→ WHAT NEEDS TO BE DONE
Omitting the pictures, print every line below exactly as it stands.

─── RECORDS SUPPLIED

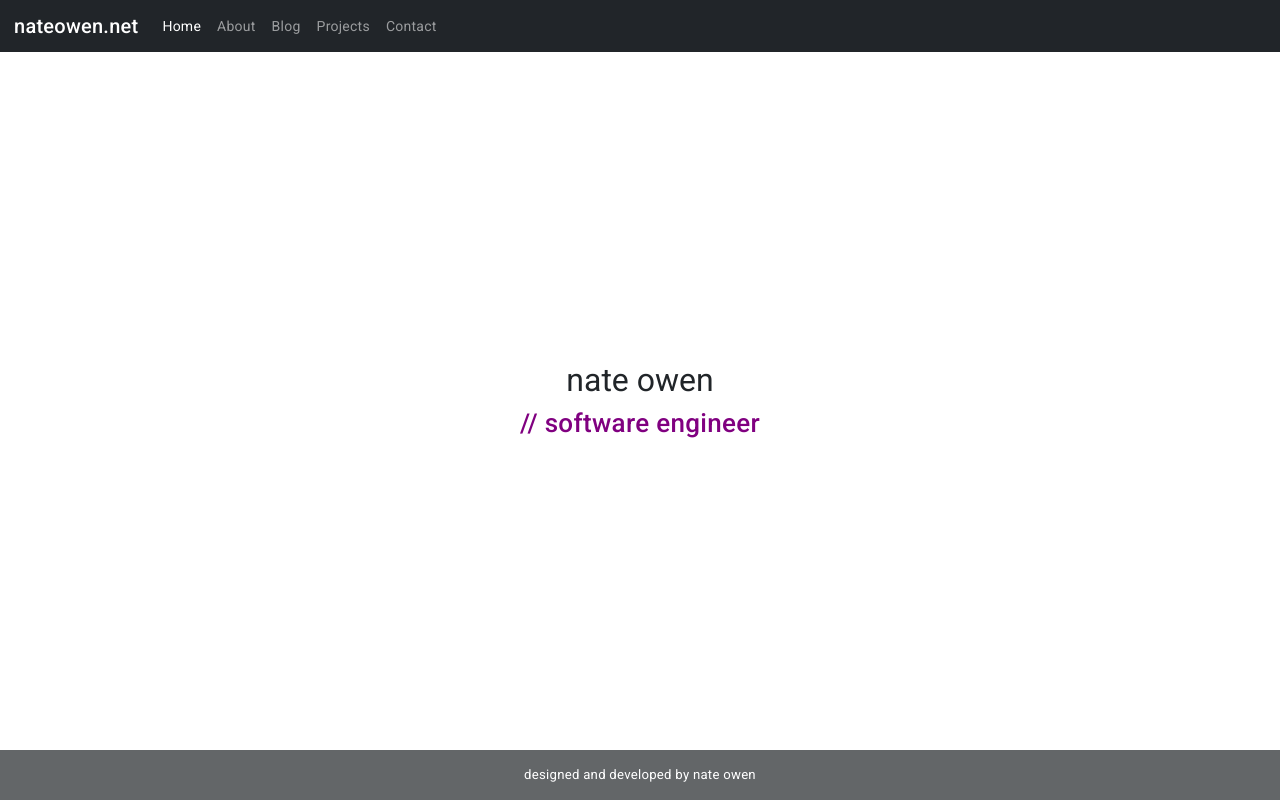
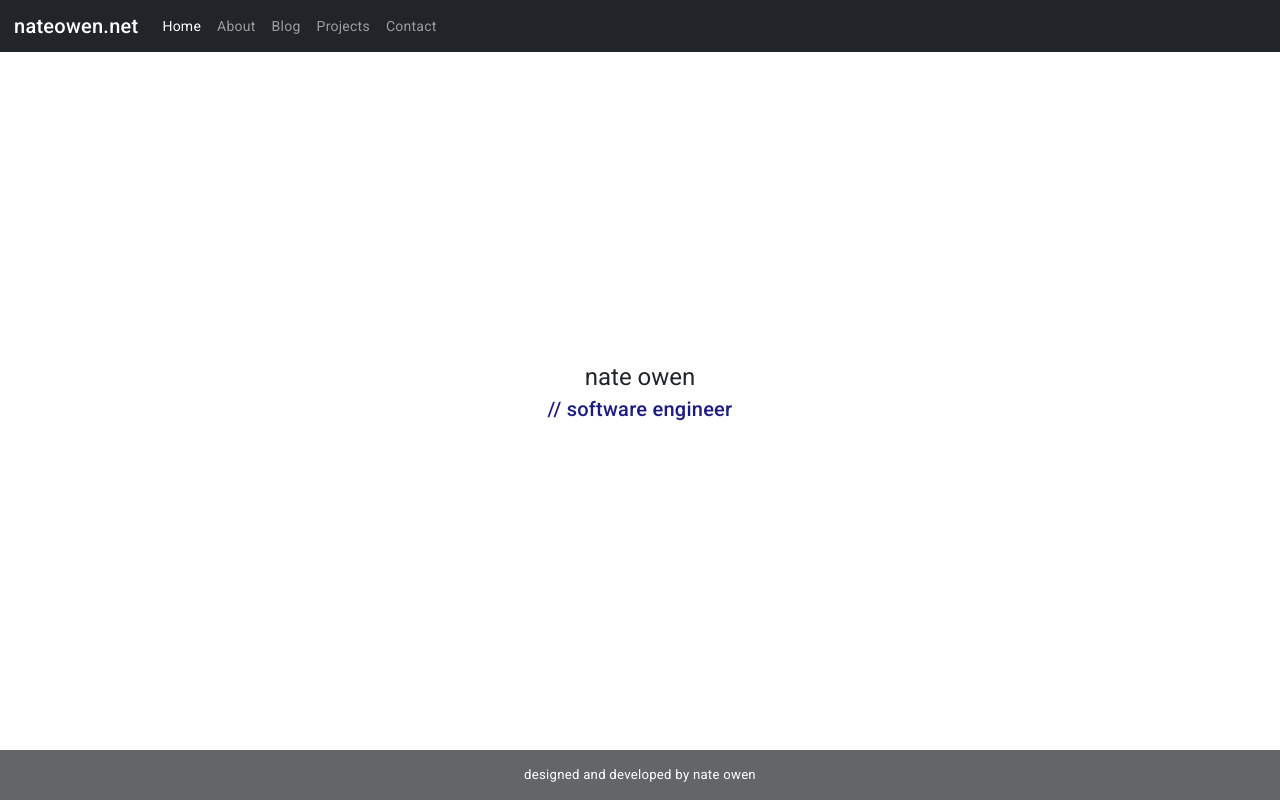
Before and after one commit to nowen458/nateowen-fe, an Angular app: page /home in a window 1280 px wide. Built offline with nearby package versions, Linux system fonts and the light colour scheme.

Commit message:
Editing some styling on homepage

```diff
--- a/src/app/header/header.component.css
+++ b/src/app/header/header.component.css
@@ -1,15 +1,6 @@
 #navbarContent {
     padding-left: 1em;
 }
-
-/* these grow classes make the elements in the header expand on hover */
-.grow {
-    transition: all .2s ease-in-out !important;
-}
-
-.grow:hover {
-    transform: scale(1.10) !important;
- }
 
  /* because of the weird way ngb-collapse animations work, it was causing some weird issues on full-sized screens where
     clicking on an element in the navbar would cause weird animations */
--- a/src/app/header/header.component.html
+++ b/src/app/header/header.component.html
@@ -1,15 +1,15 @@
 <nav class="navbar navbar-expand-sm navbar-dark bg-dark" id="navbarContent">
-    <a class="navbar-brand mb-0 h1" href="#">nateowen.net</a>
+    <a class="navbar-brand mb-0 h1" aria-label="nateowen.net Homepage" href="#">nateowen.net</a>
     <button id="menuToggle" class="navbar-toggler" type="button" (click)="collapseMenu()">
         <span class="navbar-toggler-icon"></span>
     </button>
     <div class="collapse navbar-collapse no-animation" [ngbCollapse]="isCollapsed">
             <div class="navbar-nav ml-auto">
-                <a class="nav-item nav-link grow" [routerLink]="['/home']" routerLinkActive="active" (click)="collapseMenu()">Home</a>
-                <a class="nav-item nav-link grow" [routerLink]="['/about']" routerLinkActive="active" (click)="collapseMenu()">About</a>
-                <a class="nav-item nav-link grow" [routerLink]="['/blog']" routerLinkActive="active" (click)="collapseMenu()">Blog</a>
-                <a class="nav-item nav-link grow" [routerLink]="['/projects']" routerLinkActive="active" (click)="collapseMenu()">Projects</a>
-                <a class="nav-item nav-link grow" [routerLink]="['/contact']" routerLinkActive="active" (click)="collapseMenu()">Contact</a>
+                <a class="nav-item nav-link grow-on-hover" [routerLink]="['/home']" routerLinkActive="active" (click)="collapseMenu()">Home</a>
+                <a class="nav-item nav-link grow-on-hover" [routerLink]="['/about']" routerLinkActive="active" (click)="collapseMenu()">About</a>
+                <a class="nav-item nav-link grow-on-hover" [routerLink]="['/blog']" routerLinkActive="active" (click)="collapseMenu()">Blog</a>
+                <a class="nav-item nav-link grow-on-hover" [routerLink]="['/projects']" routerLinkActive="active" (click)="collapseMenu()">Projects</a>
+                <a class="nav-item nav-link grow-on-hover" [routerLink]="['/contact']" routerLinkActive="active" (click)="collapseMenu()">Contact</a>
             </div>
     </div>
 </nav>
--- a/src/app/homepage/homepage.component.css
+++ b/src/app/homepage/homepage.component.css
@@ -1,34 +1,21 @@
-#name {
-    min-height: 50vh;
-    position: relative;
+.homepage {
+    height: calc(100vh - 6.375rem);
+    display: flex;
+    justify-content: center;
+    align-items: center;
+
+    .homepage_container {
+        text-align: center;
+        .homepage_title {
+            h1 {
+                margin-bottom: 0;
+            }
+        }
+
+        .homepage_subtitle {
+            h2 {
+                color: #1c1c84;
+            }
+        }
+    }
 }
-
-#name-content {
-    bottom: 40px;
-    position: absolute;
-    margin-left: auto;
-    margin-right: auto;
-    left: 0;
-    right: 0;
-}
-
-#title-content {
-    margin-top: -45px;
-}
-
-h1 {
-    font-size: 2rem;
-}
-
-h2 {
-    color: purple;
-    font-size: 1.625rem;
-}
-
-.grow {
-    transition: all .2s ease-in-out !important;
-}
-
-.grow:hover {
-    transform: scale(1.05) !important;
- }
--- a/src/app/homepage/homepage.component.html
+++ b/src/app/homepage/homepage.component.html
@@ -1,12 +1,10 @@
-<div class="container mh-100">
-    <div class="row">
-        <div class="col-12" id="name">
-            <h1 class="text-center grow" id="name-content">nate owen</h1>
+<div class="homepage">
+    <div class="homepage_container">
+        <div class="homepage_title">
+            <h1 class="grow-on-hover">nate owen</h1>
         </div>
-    </div>
-    <div class="row">
-        <div class="col-12">
-            <h2 class="text-center grow" id="title-content">// software engineer</h2>
+        <div class="homepage_subtitle">
+            <h2 class="grow-on-hover">// software engineer</h2>
         </div>
     </div>
 </div>
--- a/src/styles.css
+++ b/src/styles.css
@@ -3,3 +3,11 @@ html, body {
 }
 
 body { margin: 0; font-family: Roboto, "Helvetica Neue", sans-serif; }
+
+.grow-on-hover {
+    transition: all .2s ease-in-out !important;
+}
+
+.grow-on-hover:hover {
+    transform: scale(1.05) !important;
+ }
```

──────

→ RESPONSE TO THIS TASK
Before and after one commit to nowen458/nateowen-fe, an Angular app: page /home in a window 1280 px wide. Built offline with nearby package versions, Linux system fonts and the light colour scheme.

Commit message:
Editing some styling on homepage

```diff
--- a/src/app/header/header.component.css
+++ b/src/app/header/header.component.css
@@ -1,15 +1,6 @@
 #navbarContent {
     padding-left: 1em;
 }
-
-/* these grow classes make the elements in the header expand on hover */
-.grow {
-    transition: all .2s ease-in-out !important;
-}
-
-.grow:hover {
-    transform: scale(1.10) !important;
- }
 
  /* because of the weird way ngb-collapse animations work, it was causing some weird issues on full-sized screens where
     clicking on an element in the navbar would cause weird animations */
--- a/src/app/header/header.component.html
+++ b/src/app/header/header.component.html
@@ -1,15 +1,15 @@
 <nav class="navbar navbar-expand-sm navbar-dark bg-dark" id="navbarContent">
-    <a class="navbar-brand mb-0 h1" href="#">nateowen.net</a>
+    <a class="navbar-brand mb-0 h1" aria-label="nateowen.net Homepage" href="#">nateowen.net</a>
     <button id="menuToggle" class="navbar-toggler" type="button" (click)="collapseMenu()">
         <span class="navbar-toggler-icon"></span>
     </button>
     <div class="collapse navbar-collapse no-animation" [ngbCollapse]="isCollapsed">
             <div class="navbar-nav ml-auto">
-                <a class="nav-item nav-link grow" [routerLink]="['/home']" routerLinkActive="active" (click)="collapseMenu()">Home</a>
-                <a class="nav-item nav-link grow" [routerLink]="['/about']" routerLinkActive="active" (click)="collapseMenu()">About</a>
-                <a class="nav-item nav-link grow" [routerLink]="['/blog']" routerLinkActive="active" (click)="collapseMenu()">Blog</a>
-                <a class="nav-item nav-link grow" [routerLink]="['/projects']" routerLinkActive="active" (click)="collapseMenu()">Projects</a>
-                <a class="nav-item nav-link grow" [routerLink]="['/contact']" routerLinkActive="active" (click)="collapseMenu()">Contact</a>
+                <a class="nav-item nav-link grow-on-hover" [routerLink]="['/home']" routerLinkActive="active" (click)="collapseMenu()">Home</a>
+                <a class="nav-item nav-link grow-on-hover" [routerLink]="['/about']" routerLinkActive="active" (click)="collapseMenu()">About</a>
+                <a class="nav-item nav-link grow-on-hover" [routerLink]="['/blog']" routerLinkActive="active" (click)="collapseMenu()">Blog</a>
+                <a class="nav-item nav-link grow-on-hover" [routerLink]="['/projects']" routerLinkActive="active" (click)="collapseMenu()">Projects</a>
+                <a class="nav-item nav-link grow-on-hover" [routerLink]="['/contact']" routerLinkActive="active" (click)="collapseMenu()">Contact</a>
             </div>
     </div>
 </nav>
--- a/src/app/homepage/homepage.component.css
+++ b/src/app/homepage/homepage.component.css
@@ -1,34 +1,21 @@
-#name {
-    min-height: 50vh;
-    position: relative;
+.homepage {
+    height: calc(100vh - 6.375rem);
+    display: flex;
+    justify-content: center;
+    align-items: center;
+
+    .homepage_container {
+        text-align: center;
+        .homepage_title {
+            h1 {
+                margin-bottom: 0;
+            }
+        }
+
+        .homepage_subtitle {
+            h2 {
+                color: #1c1c84;
+            }
+        }
+    }
 }
-
-#name-content {
-    bottom: 40px;
-    position: absolute;
-    margin-left: auto;
-    margin-right: auto;
-    left: 0;
-    right: 0;
-}
-
-#title-content {
-    margin-top: -45px;
-}
-
-h1 {
-    font-size: 2rem;
-}
-
-h2 {
-    color: purple;
-    font-size: 1.625rem;
-}
-
-.grow {
-    transition: all .2s ease-in-out !important;
-}
-
-.grow:hover {
-    transform: scale(1.05) !important;
- }
--- a/src/app/homepage/homepage.component.html
+++ b/src/app/homepage/homepage.component.html
@@ -1,12 +1,10 @@
-<div class="container mh-100">
-    <div class="row">
-        <div class="col-12" id="name">
-            <h1 class="text-center grow" id="name-content">nate owen</h1>
+<div class="homepage">
+    <div class="homepage_container">
+        <div class="homepage_title">
+            <h1 class="grow-on-hover">nate owen</h1>
         </div>
-    </div>
-    <div class="row">
-        <div class="col-12">
-            <h2 class="text-center grow" id="title-content">// software engineer</h2>
+        <div class="homepage_subtitle">
+            <h2 class="grow-on-hover">// software engineer</h2>
         </div>
     </div>
 </div>
--- a/src/styles.css
+++ b/src/styles.css
@@ -3,3 +3,11 @@ html, body {
 }
 
 body { margin: 0; font-family: Roboto, "Helvetica Neue", sans-serif; }
+
+.grow-on-hover {
+    transition: all .2s ease-in-out !important;
+}
+
+.grow-on-hover:hover {
+    transform: scale(1.05) !important;
+ }
```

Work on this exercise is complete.